Building good habits of talking openly about what you’re grateful for as a family is a good place to start. Studies show that people who practice gratitude regularly experience mental and physical health benefits including:
- Feeling happier and more energetic
- Thinking positive thoughts about themselves
- Having strong ties to family and friends
- Getting better-quality sleep
- Having stronger immune systems
You can make gratitude a regular part of your family’s life by keeping a gratitude journal (where you write down a few things every day that you’re thankful for), having a gratitude jar (where family members write down notes that they’re grateful for and place them in the jar; when it gets full - read them together), or just making a regular practice of talking about things you’re grateful for and encouraging each other to name things that they’re grateful for.
You may want to encourage kids to think of different things each day rather than always being thankful for the same thing. You can even have different themes – today we’ll think about people we’re thankful for, tomorrow it will be foods we love, etc. Your kids may have fun ideas for topics!
Gift Giving and Gift Receiving
If your holidays involve gifts, you may want to talk to your children in advance about gift giving and receiving.
For many parents, it’s frustrating when your children are critical of a gift they receive. Make sure you talk about saying “thank you” when they receive a gift. You may want to remind them that it’s not about the gift but that someone thought of them and took the time to give them something. For young children, we might leave it at that!
For older children, before gift-exchanging occasions, remind your kids that someone took the time to purchase or make it, wrap it and deliver it, with hopes of sharing joy with them. You might ask them what kind of response they like to get when they give a gift. Conversations around gracious acceptance of gifts can get more detailed as they grow up.
This time of year is a natural time for families to talk about how much fun it is to make or pick out and give gifts to other people. Giving can be a great way to form positive relationships and feel good about yourself. Ask your kids who they want to give gifts to and help them come up with ideas.

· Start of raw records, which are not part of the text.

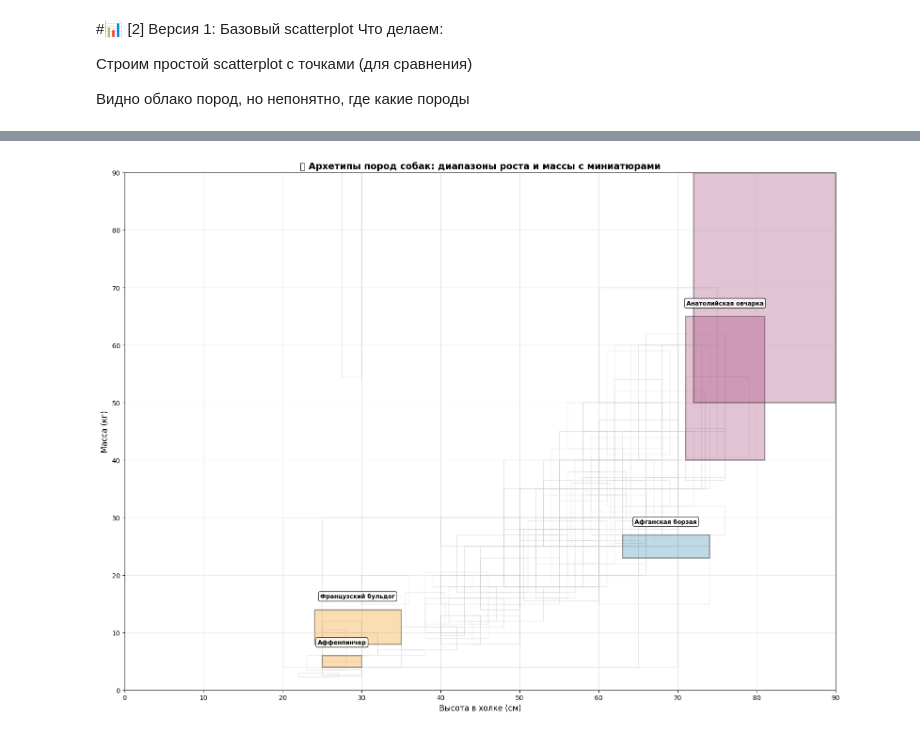
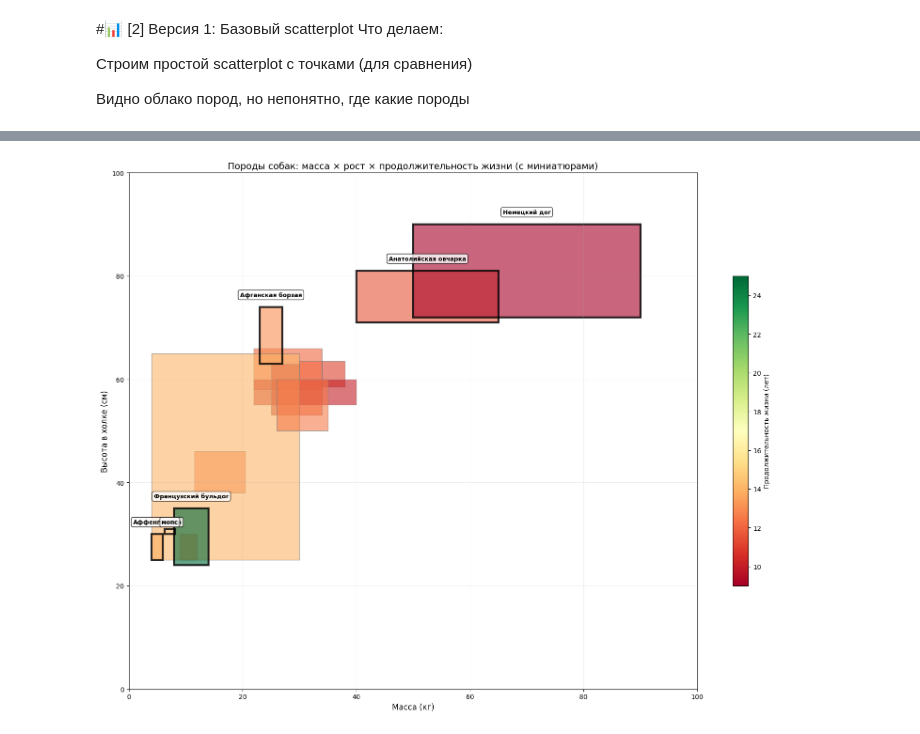
Before and after one commit to KiselevaStacy/python-ai--, a Jupyter notebook: notebooks/week3_dogs_scatter_height_mass.ipynb, the cells around one changed output, grey strips where cells are left out. Drawn from its saved outputs; the diff is of its cells as text; code cells hidden in the pictures.

```diff
--- a/notebooks/week3_dogs_scatter_height_mass.ipynb
+++ b/notebooks/week3_dogs_scatter_height_mass.ipynb
@@ -279,87 +315,86 @@ print(f"   - Выделено архетипов: 6 пород")
 # %%
-# Версия 3: Итоговый график с миниатюрами
-
 # Загружаем картинки
 df_images = pd.read_csv("data/dog_image.csv")
 
-# Словарь URL картинок
 image_urls = {}
-for breed in ['Афганская борзая', 'Немецкий дог', 'Анатолийская овчарка',
-              'мопс', 'Аффенпинчер', 'Французский бульдог']:
+for breed in df_life['dogBreed'].tolist():
     for idx, row in df_images.iterrows():
         breed_in_image = str(row.get('dogBreedLabel', ''))
         if breed.lower() in breed_in_image.lower():
             image_urls[breed] = row['image']
             break
 
-def load_image_from_url(url, zoom=0.12):
+def load_image_from_url(url, zoom=0.08):
     try:
         response = requests.get(url, timeout=10)
         if response.status_code == 200:
             img = plt.imread(BytesIO(response.content))
             return OffsetImage(img, zoom=zoom)
     except:
         return None
     return None
 
-# Финальный график
 fig, ax = plt.subplots(figsize=(16, 12))
 
-# Серые прямоугольники для всех пород
-for _, row in df_ranges_clean.iterrows():
-    width = row['height_max'] - row['height_min']
-    height = row['mass_max'] - row['mass_min']
-    if width > 0 and height > 0:
+# Прямоугольники с цветом жизни (как в версии 2)
+for _, row in df_life.iterrows():
+    mass_w = row['mass_max'] - row['mass_min']
+    height_h = row['height_max'] - row['height_min']
+    if mass_w > 0 and height_h > 0:
+        color = cmap(norm(row['lifeExpectancy']))
         rect = plt.Rectangle(
-            (row['height_min'], row['mass_min']),
-            width, height,
-            fill=False, edgecolor='lightgray', linewidth=1, alpha=0.5
+            (row['mass_min'], row['height_min']),
+            max(mass_w, 0.5), max(height_h, 0.5),
+            fill=True, facecolor=color, edgecolor='gray',
+            alpha=0.6, linewidth=1
         )
         ax.add_patch(rect)
 
-# Цветные прямоугольники и картинки для архетипов
+# Архетипы с картинками
 for group, breeds in archetypes.items():
-    group_data = df_ranges_clean[df_ranges_clean['dogBreed'].isin(breeds)]
+    group_data = df_life[df_life['dogBreed'].isin(breeds)]
     for _, row in group_data.iterrows():
-        width = row['height_max'] - row['height_min']
-        height = row['mass_max'] - row['mass_min']
+        mass_w = row['mass_max'] - row['mass_min']
+        height_h = row['height_max'] - row['height_min']
 
-        if width > 0 and height > 0:
-            rect = plt.Rectangle(
-                (row['height_min'], row['mass_min']),
-                width, height,
-                fill=True, facecolor=colors[group], edgecolor='black',
-                linewidth=2, alpha=0.3
-            )
-            ax.add_patch(rect)
+        # Чёрная обводка
+        rect = plt.Rectangle(
+            (row['mass_min'], row['height_min']),
+            max(mass_w, 1), max(height_h, 1),
+            fill=False, edgecolor='black', linewidth=3, alpha=0.8
+        )
+        ax.add_patch(rect)
 
-            center_x = row['height_min'] + width / 2
-            center_y = row['mass_min'] + height / 2
+        # Подпись
+        center_x = row['mass_min'] + max(mass_w, 1) / 2
+        center_y = row['height_min'] + max(height_h, 1) / 2
+        ax.annotate(row['dogBreed_ru'],
+                   (center_x, row['height_max'] + 2),
+                   ha='center', fontsize=9, weight='bold',
+                   bbox=dict(boxstyle='round,pad=0.3', facecolor='white', alpha=0.8))
 
-            ax.annotate(row['dogBreed'],
-                       (center_x, row['mass_max'] + 2),
-                       ha='center', fontsize=9, weight='bold',
-                       bbox=dict(boxstyle='round,pad=0.3', facecolor='white', alpha=0.8))
+        # Картинка
+        if row['dogBreed'] in image_urls:
+            img = load_image_from_url(image_urls[row['dogBreed']], zoom=0.09)
+            if img:
+                ab = AnnotationBbox(img, (center_x, center_y), frameon=False)
+                ax.add_artist(ab)
 
-            if row['dogBreed'] in image_urls:
-                img = load_image_from_url(image_urls[row['dogBreed']], zoom=0.12)
-                if img:
-                    ab = AnnotationBbox(img, (center_x, center_y), frameon=False)
-                    ax.add_artist(ab)
-
-ax.set_xlabel('Высота в холке (см)', fontsize=12)
-ax.set_ylabel('Масса (кг)', fontsize=12)
-ax.set_title('🐕 Архетипы пород собак: диапазоны роста и массы с миниатюрами', fontsize=14, fontweight='bold')
-ax.grid(True, alpha=0.3)
-ax.set_xlim(0, 90)
-ax.set_ylim(0, 90)
+cbar = plt.colorbar(sm, ax=ax, label='Продолжительность жизни (лет)', shrink=0.6)
+ax.set_xlabel('Масса (кг)', fontsize=12)
+ax.set_ylabel('Высота в холке (см)', fontsize=12)
+ax.set_title('Породы собак: масса × рост × продолжительность жизни (с миниатюрами)', fontsize=14)
+ax.grid(True, alpha=0.2)
+ax.set_xlim(0, 100)
+ax.set_ylim(0, 100)
 
 plt.tight_layout()
 plt.show()
 
-print(f"\n📊 Финальная статистика:")
-print(f"   - Всего пород на графике: {len(df_ranges_clean)}")
-print(f"   - Выделено архетипов: 6 пород")
-print(f"   - Добавлено миниатюр: {len(image_urls)} из 6")
+print(f"📊 Статистика:")
+print(f"   - Всего пород на графике: {len(df_clean)}")
+print(f"   - Породы с известной продолжительностью жизни: {len(df_life)}")
+print(f"   - Добавлено миниатюр: {len(image_urls)}")
+print(f"   - Цветовая шкала: {life_min:.1f} (красный) → {life_max:.1f} (зелёный) лет")
 # %% [output]
-[figure, old version]
+[figure, new version]
```
Also changed, not shown: parts of 15 cells of this notebook.
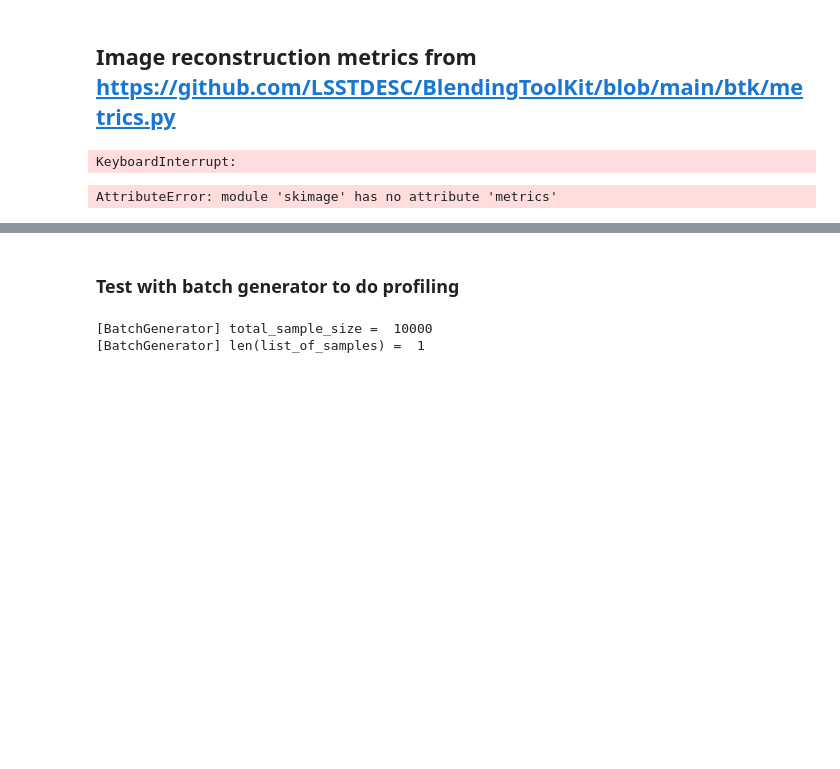
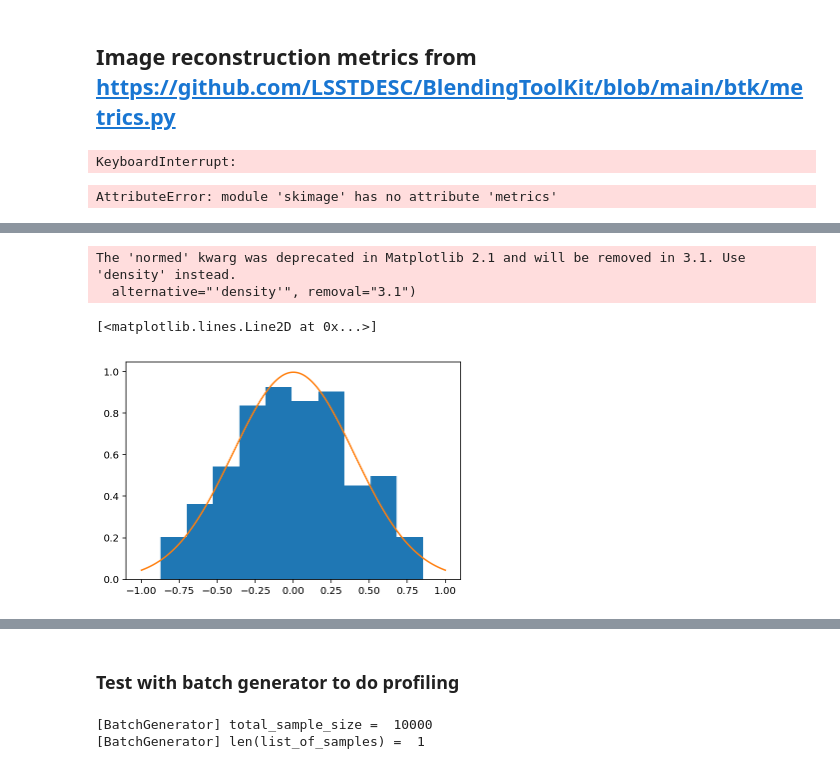
Before and after one commit to BastienArcelin/parameter_estimation, a Jupyter notebook: notebooks/parameter_estimation/VAE_dc2_training_test_CC.ipynb, the cells around one changed output, grey strips where cells are left out. Drawn from its saved outputs; the diff is of its cells as text; code cells hidden in the pictures; blank space fills up the shorter version.

```diff
--- a/notebooks/parameter_estimation/VAE_dc2_training_test_CC.ipynb
+++ b/notebooks/parameter_estimation/VAE_dc2_training_test_CC.ipynb
@@ -337,0 +684,13 @@ print(ssim)
+# %%
+def gaussian(mean,std):
+    return (1/(std*np.sqrt(2*np.pi))*np.exp(-np.square(x-mean)/(2*std**2)))
+
+x = np.linspace(-1,1, 1000)
+# %%
+_ = plt.hist(training_labels[:,0], bins = 10, normed = True)
+plt.plot(x, gaussian(0,0.4))
+# %% [output]
+The 'normed' kwarg was deprecated in Matplotlib 2.1 and will be removed in 3.1. Use 'density' instead.
+  alternative="'density'", removal="3.1")
+[<matplotlib.lines.Line2D at 0x...>]
+[figure, added]
```
Also changed, not shown: parts of 39 cells of this notebook, 18 other files.
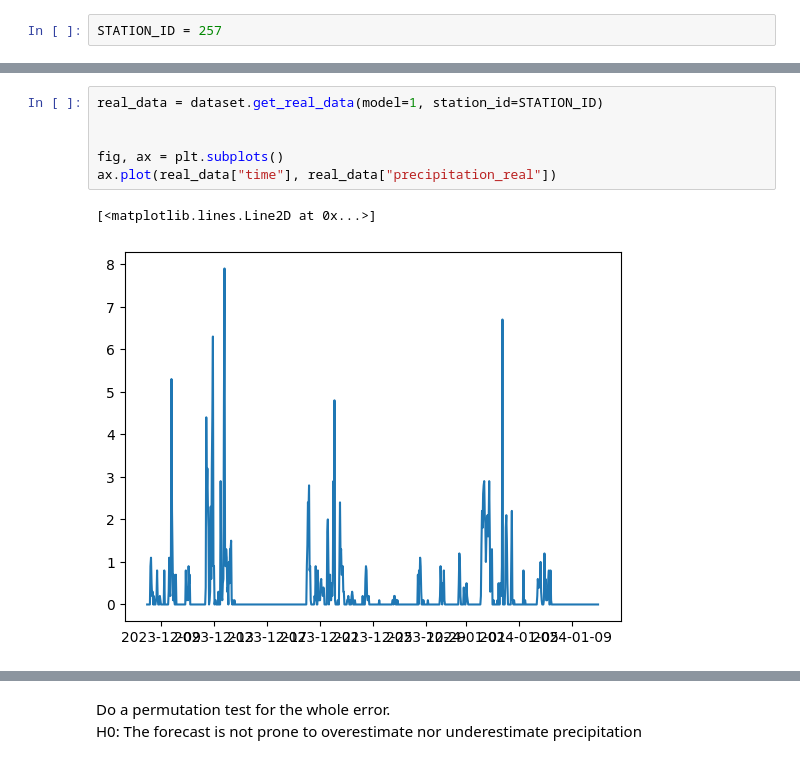
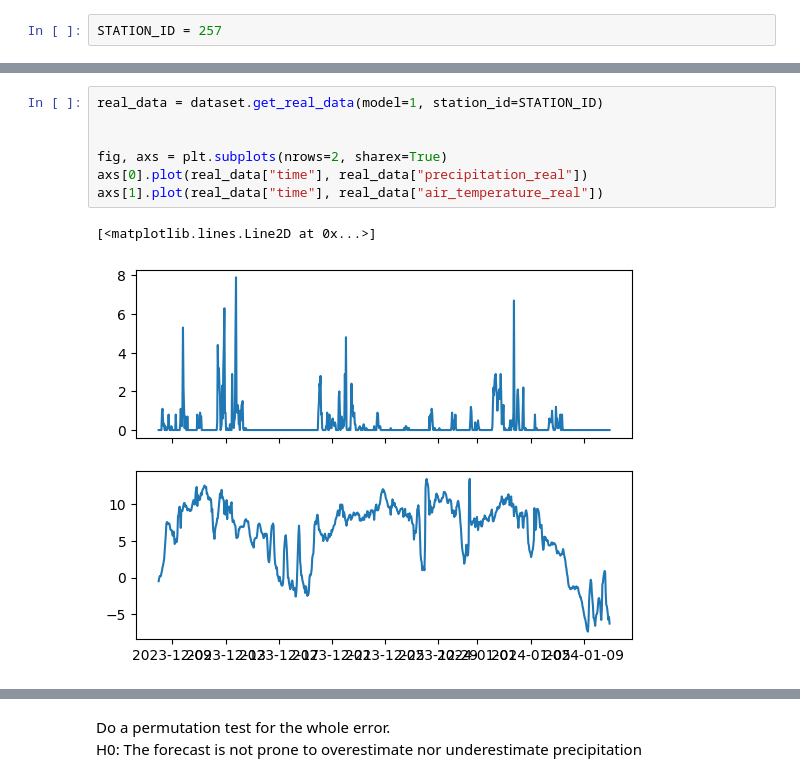
Before and after one commit to RobinU434/DataLiteracy, a Jupyter notebook: studies/robin.ipynb, the cells around one changed output, grey strips where cells are left out. Drawn from its saved outputs; the diff is of its cells as text.

```diff
--- a/studies/robin.ipynb
+++ b/studies/robin.ipynb
@@ -204,10 +305,11 @@ for call_time in sorted(forecast["call_time"].unique()):
 # %%
 real_data = dataset.get_real_data(model=1, station_id=STATION_ID)
 
 
-fig, ax = plt.subplots()
-ax.plot(real_data["time"], real_data["precipitation_real"])
+fig, axs = plt.subplots(nrows=2, sharex=True)
+axs[0].plot(real_data["time"], real_data["precipitation_real"])
+axs[1].plot(real_data["time"], real_data["air_temperature_real"])
 # %% [output]
 [<matplotlib.lines.Line2D at 0x...>]
-[figure, old version]
+[figure, new version]
 # %%
```
Also changed, not shown: parts of 10 cells of this notebook.
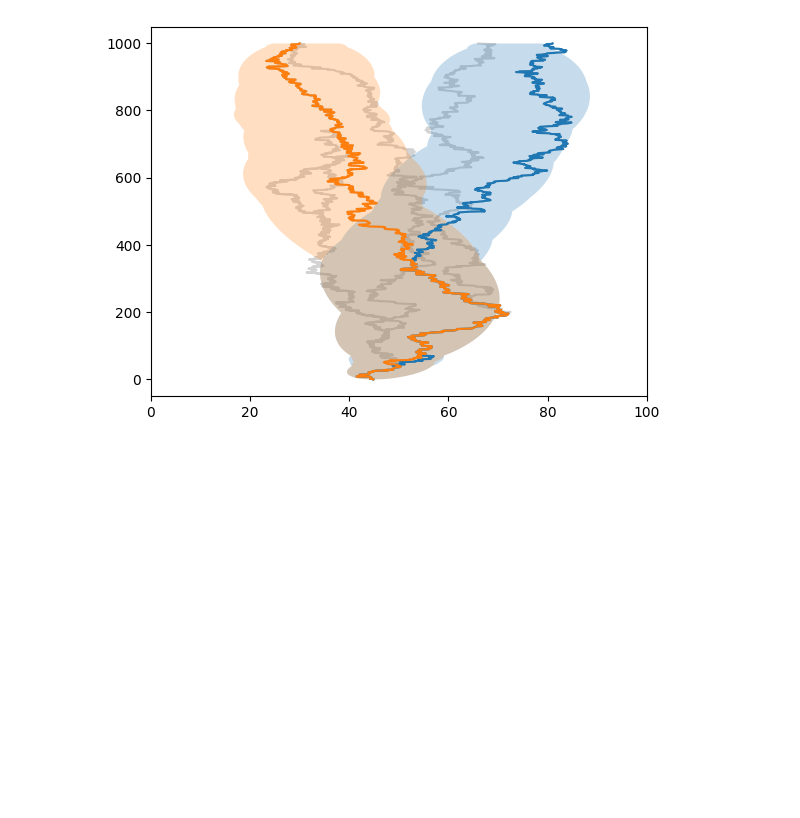
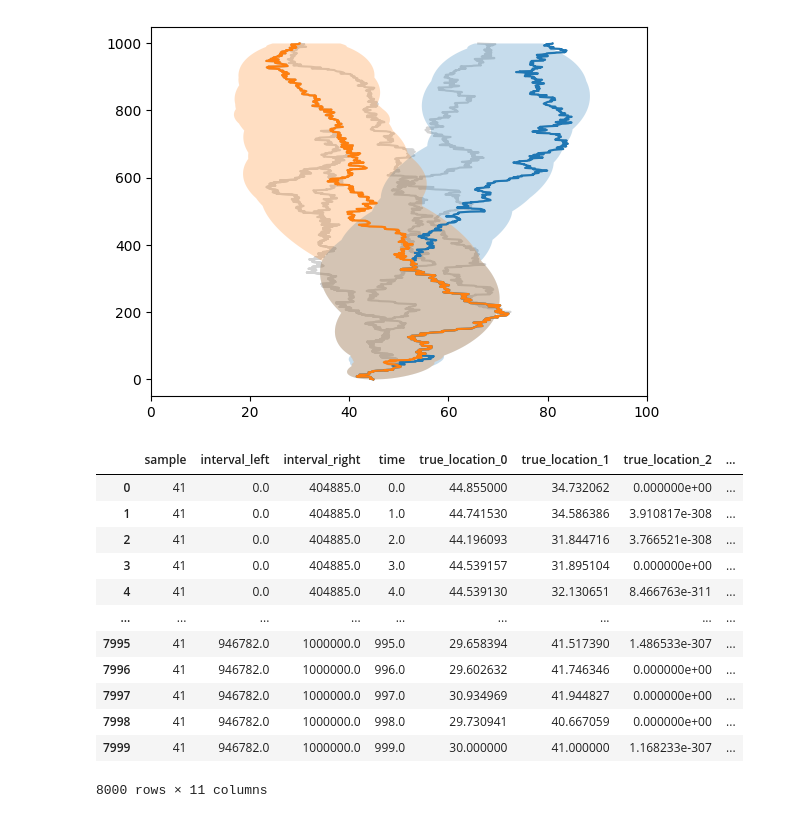
Before and after one commit to osmond-lab/sparg, a Jupyter notebook: figures/final/Fig7_two_pops/code/two_pops.ipynb, the cells around one changed output. Cells and saved outputs as stored; diff of their text form; code cells hidden in the pictures; blank space fills up the shorter version.

```diff
--- a/figures/final/Fig7_two_pops/code/two_pops.ipynb
+++ b/figures/final/Fig7_two_pops/code/two_pops.ipynb
@@ -86,3 +86,19 @@ plt.savefig("two_pops_genetic_ancestors.svg")
 plt.show()
 # %% [output]
 [figure]
+# %%
+locations_df
+# %% [output]
+|  | sample | interval_left | interval_right | time | true_location_0 | true_location_1 | true_location_2 | ... |
+| 0 | 41 | 0.0 | 404885.0 | 0.0 | 44.855000 | 34.732062 | 0.000000e+00 | ... |
+| 1 | 41 | 0.0 | 404885.0 | 1.0 | 44.741530 | 34.586386 | 3.910817e-308 | ... |
+| 2 | 41 | 0.0 | 404885.0 | 2.0 | 44.196093 | 31.844716 | 3.766521e-308 | ... |
+| 3 | 41 | 0.0 | 404885.0 | 3.0 | 44.539157 | 31.895104 | 0.000000e+00 | ... |
+| 4 | 41 | 0.0 | 404885.0 | 4.0 | 44.539130 | 32.130651 | 8.466763e-311 | ... |
+| ... | ... | ... | ... | ... | ... | ... | ... | ... |
+| 7995 | 41 | 946782.0 | 1000000.0 | 995.0 | 29.658394 | 41.517390 | 1.486533e-307 | ... |
+| 7996 | 41 | 946782.0 | 1000000.0 | 996.0 | 29.602632 | 41.746346 | 0.000000e+00 | ... |
+| 7997 | 41 | 946782.0 | 1000000.0 | 997.0 | 30.934969 | 41.944827 | 0.000000e+00 | ... |
+| 7998 | 41 | 946782.0 | 1000000.0 | 998.0 | 29.730941 | 40.667059 | 0.000000e+00 | ... |
+| 7999 | 41 | 946782.0 | 1000000.0 | 999.0 | 30.000000 | 41.000000 | 1.168233e-307 | ... |
+8000 rows × 11 columns
```
Also changed, not shown: 21 other files.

It can also be a reminder that gifts don’t have to cost money – coloring a picture, helping to make cookies or singing a song for someone can be a present.
Keeping Kindness Front of Mind
The holidays are a great time to talk to kids about kindness. And you can look for opportunities to turn talk about kindness into action. Many charities offer opportunities to volunteer. It can also be as simple as taking food to an elderly neighbor or helping out a friend. Talk as a family about opportunities to be kind and decide on something you’d all like to do together.
And let’s not forget that being kind to yourself is also important to your mental health. Talk to your kids about how you’re taking time for yourself and for your mental health this holiday season. This could be seeing old friends that you love, taking time for yourself in the morning or evening, or enjoying a family tradition that helps you feel connected to your family of origin. Ask your children what they would like to do to relax (such as coloring, family movie night, playing a game, etc.) and find time to allow them to do that.
The holidays can be a busy time of year with so much going on! Taking the time to express gratitude and talk about kindness may help make it a little more enjoyable for you and your family.